In the winter of 2021, the Department of Justice charged a man named Garrett Miller with 5 criminal charges, including making death threats against AOC. He’d tweeted “assassinate AOC” after storming the Capitol. Later, he posted that he was going to kill a Capitol Officer by “hug[ging] his neck with a nice rope.”
Another man, Paul Hoeffer, was sentenced to 18 months in prison this past spring after making threats on AOC and Nancy Pelosi’s lives. He had made phone calls to both of their offices in 2019 and 2020.
And making matters worse, AOC has received a death threat from a coworker. Last November, Representative Paul Gosar tweeted an animated video for everyone to watch. It showed him killing AOC and President Biden with swords. “Any anime fans out there?” he wrote.

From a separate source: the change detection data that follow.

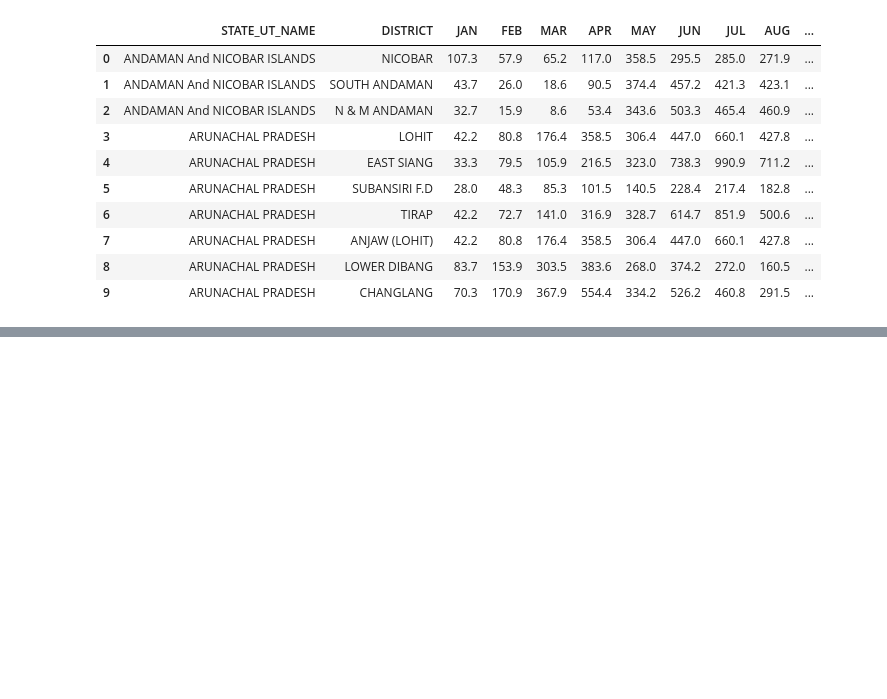
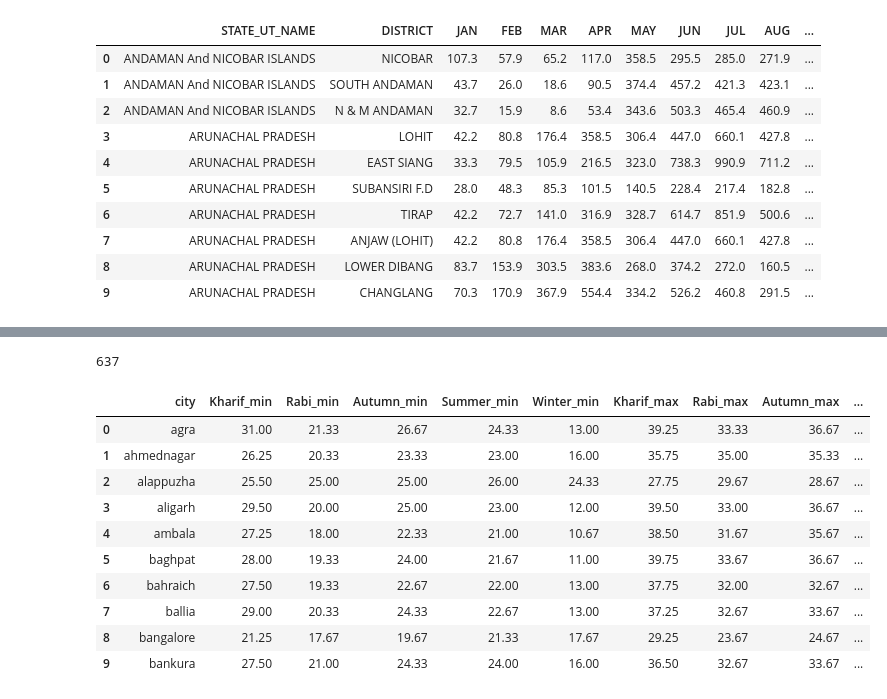
Before and after one commit to piyush-mk/TRINIT_ExeAI_ML, a Jupyter notebook: preprocess.ipynb, the cells around one changed output, grey strips where cells are left out. Saved outputs shown, nothing was run; the diff lists cells and outputs as text; code cells hidden in the pictures; blank space fills up the shorter version.

Commit message:
new datasets created

```diff
--- a/preprocess.ipynb
+++ b/preprocess.ipynb
@@ -528,0 +624,4 @@ df10.rename(columns={'STATE_UT_NAME':'state','DISTRICT':'district'},inplace=True
+# %%
+df10['district'].nunique()
+# %% [output]
+637
@@ -528,0 +633,16 @@ df10.rename(columns={'STATE_UT_NAME':'state','DISTRICT':'district'},inplace=True
+# %%
+#reading the monthly temperature dataset
+df12 = pd.read_csv('Clean_dataset/monthly.csv')
+df12.head(10)
+# %% [output]
+|  | city | Kharif_min | Rabi_min | Autumn_min | Summer_min | Winter_min | Kharif_max | Rabi_max | Autumn_max | ... |
+| 0 | agra | 31.00 | 21.33 | 26.67 | 24.33 | 13.00 | 39.25 | 33.33 | 36.67 | ... |
+| 1 | ahmednagar | 26.25 | 20.33 | 23.33 | 23.00 | 16.00 | 35.75 | 35.00 | 35.33 | ... |
+| 2 | alappuzha | 25.50 | 25.00 | 25.00 | 26.00 | 24.33 | 27.75 | 29.67 | 28.67 | ... |
+| 3 | aligarh | 29.50 | 20.00 | 25.00 | 23.00 | 12.00 | 39.50 | 33.00 | 36.67 | ... |
+| 4 | ambala | 27.25 | 18.00 | 22.33 | 21.00 | 10.67 | 38.50 | 31.67 | 35.67 | ... |
+| 5 | baghpat | 28.00 | 19.33 | 24.00 | 21.67 | 11.00 | 39.75 | 33.67 | 36.67 | ... |
+| 6 | bahraich | 27.50 | 19.33 | 22.67 | 22.00 | 13.00 | 37.75 | 32.00 | 32.67 | ... |
+| 7 | ballia | 29.00 | 20.33 | 24.33 | 22.67 | 13.00 | 37.25 | 32.67 | 33.67 | ... |
+| 8 | bangalore | 21.25 | 17.67 | 19.67 | 21.33 | 17.67 | 29.25 | 23.67 | 24.67 | ... |
+| 9 | bankura | 27.50 | 21.00 | 24.33 | 24.00 | 16.00 | 36.50 | 32.67 | 33.67 | ... |
```
Also changed, not shown: parts of 20 cells of this notebook, 10 other files.
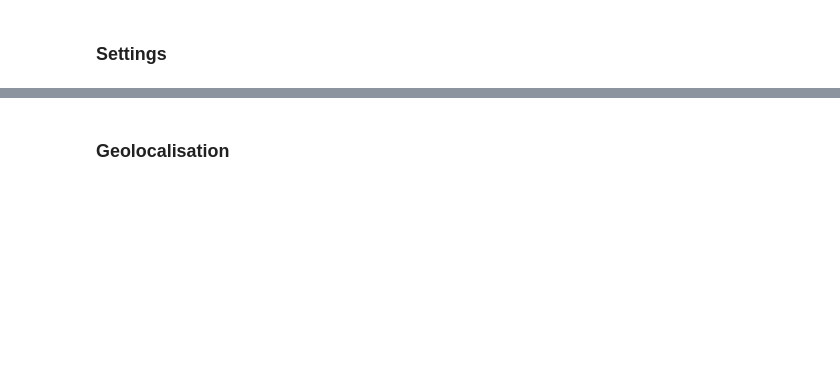
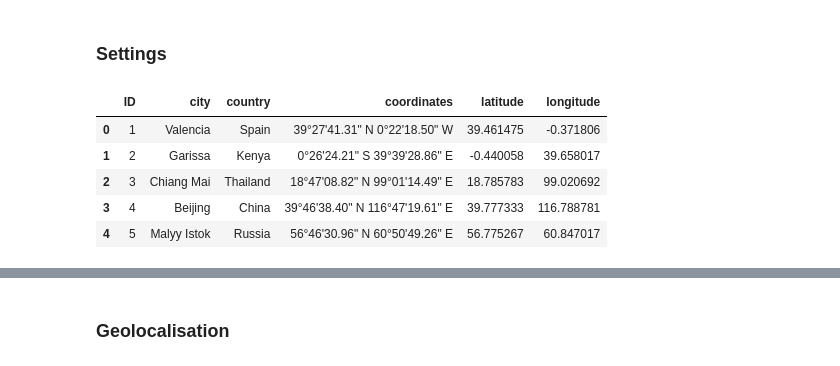
Before and after one commit to Gerrit94/image_registration, a Jupyter notebook: notebooks/geolocalisation_streetclip.ipynb, the cells around one changed output, grey strips where cells are left out. Cells and saved outputs as stored; diff of their text form; code cells hidden in the pictures; blank space fills up the shorter version.

```diff
--- a/notebooks/geolocalisation_streetclip.ipynb
+++ b/notebooks/geolocalisation_streetclip.ipynb
@@ -16,11 +50,24 @@ import geopandas as gpd
 model = CLIPModel.from_pretrained("geolocal/StreetCLIP")
 processor = CLIPProcessor.from_pretrained("geolocal/StreetCLIP")
 # %%
-# Get countries and cities
-file_path_cities = r'c:\Users\white_rn\Documents\GitHub\image_registration\data\simplemaps_worldcities_basicv1.901\worldcities.csv'
-df_cities = pd.read_csv(file_path_cities)
-gdf_cities = gpd.GeoDataFrame(df_cities, geometry=gpd.points_from_xy(df_cities.lng, df_cities.lat), crs="EPSG:4326")
-countries = gdf_cities["country"].unique().tolist()
-cities = gdf_cities["city"].unique().tolist()
-print(f"Total number of unique countries: {len(countries)}")
-print(f"Total number of unique cities:    {len(cities)}")
+# File paths
+dir_base = r"p:\11211481-image-registration\02_exploratory_geoguessr"
+file_path_locations = os.path.join(dir_base, "01_data", "coordinates.xlsx")
+file_path_all_locations = os.path.join(dir_base, "01_data", "03_geometries", "simplemaps_worldcities_basicv1.901", "worldcities.xlsx")
+dir_path_images = os.path.join(dir_base, "01_data", "01_images")
+
+# Read locations
+df_locations = pd.read_excel(file_path_locations)
+
+# Get latitudes and longitudes from DMS coordinates
+latitudes, longitudes = parse_dms(df_locations["coordinates"].tolist())
+df_locations["latitude"] = latitudes
+df_locations["longitude"] = longitudes
+
+# Convert to GeoDataFrame
+gdf_locations = gpd.GeoDataFrame(df_locations, geometry=gpd.points_from_xy(df_locations.longitude, df_locations.latitude), crs="EPSG:4326")
+
+# Read all locations
+df_all_locations = pd.read_excel(file_path_all_locations)
+df_all_locations = df_all_locations[["id", "city", "country", "lat", "lng"]].rename(columns={"id": "ID", "lat": "latitude", "lng": "longitude"})
+gdf_all_locations = gpd.GeoDataFrame(df_all_locations, geometry=gpd.points_from_xy(df_all_locations.longitude, df_all_locations.latitude), crs="EPSG:4326")
@@ -40,0 +74,10 @@ image = Image.open(requests.get(urls[image_idx], stream=True).raw)
+# %%
+# Display locations
+df_locations.head()
+# %% [output]
+|  | ID | city | country | coordinates | latitude | longitude |
+| 0 | 1 | Valencia | Spain | 39°27'41.31" N 0°22'18.50" W | 39.461475 | -0.371806 |
+| 1 | 2 | Garissa | Kenya | 0°26'24.21" S 39°39'28.86" E | -0.440058 | 39.658017 |
+| 2 | 3 | Chiang Mai | Thailand | 18°47'08.82" N 99°01'14.49" E | 18.785783 | 99.020692 |
+| 3 | 4 | Beijing | China | 39°46'38.40" N 116°47'19.61" E | 39.777333 | 116.788781 |
+| 4 | 5 | Malyy Istok | Russia | 56°46'30.96" N 60°50'49.26" E | 56.775267 | 60.847017 |
```
Also changed, not shown: parts of 8 cells of this notebook, 1 other file.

AOC tweeted about the incident, saying “So while I was en route to Glasgow, a creepy member I work with who fundraises for Neo-Nazi groups shared a fantasy video of him killing me And he’ll face no consequences bc @GOPLeader cheers him on with excuses.”
Costs for Security Are Exorbitant for Members of Congress
According to The New York Times, AOC is “one of the most-threatened members of the House,” yet she had to wait for 2.5 years to receive additional Capitol Police security. The Times reports that she has spent over $120,000 on security since 2021, most of which is private security. AOC attributed the wait to being less senior than other members. Additionally, she said that being a woman of color and a minority meant that on average you had less resources to pay for private security.
“You are now extra tasked with providing and coming up with your own financial resources for your own safety,” said AOC.
While the House sergeant-at-arms recently allocated an additional $10,000 per member to secure their houses, AOC said that it wasn’t enough.
“It just feels like money was thrown at the situation,” she said. “I just don’t know how seriously people are going to take this unless someone gets hurt.”
That sentiment rings eerily accurate. Just a couple of weeks ago, a man broke into Nancy Pelosi’s house and attacked her husband, Paul, with a hammer. He was yelling, “Where is Nancy? Where are you, Nancy?” The attacker’s calls echoed those of the January Insurrectionists, “Where are you, Nancy? We’re looking for you Nancy! Oh, Nancy! Where are you, Nancy?”
According to The New York Times, historians are warning of the menacing and threatening way in which people are now communicating. That is likely to affect real-life safety, as violence becomes more mainstream. They’ve pinpointed a rise in violent rhetoric to right around the time that Donald Trump was elected.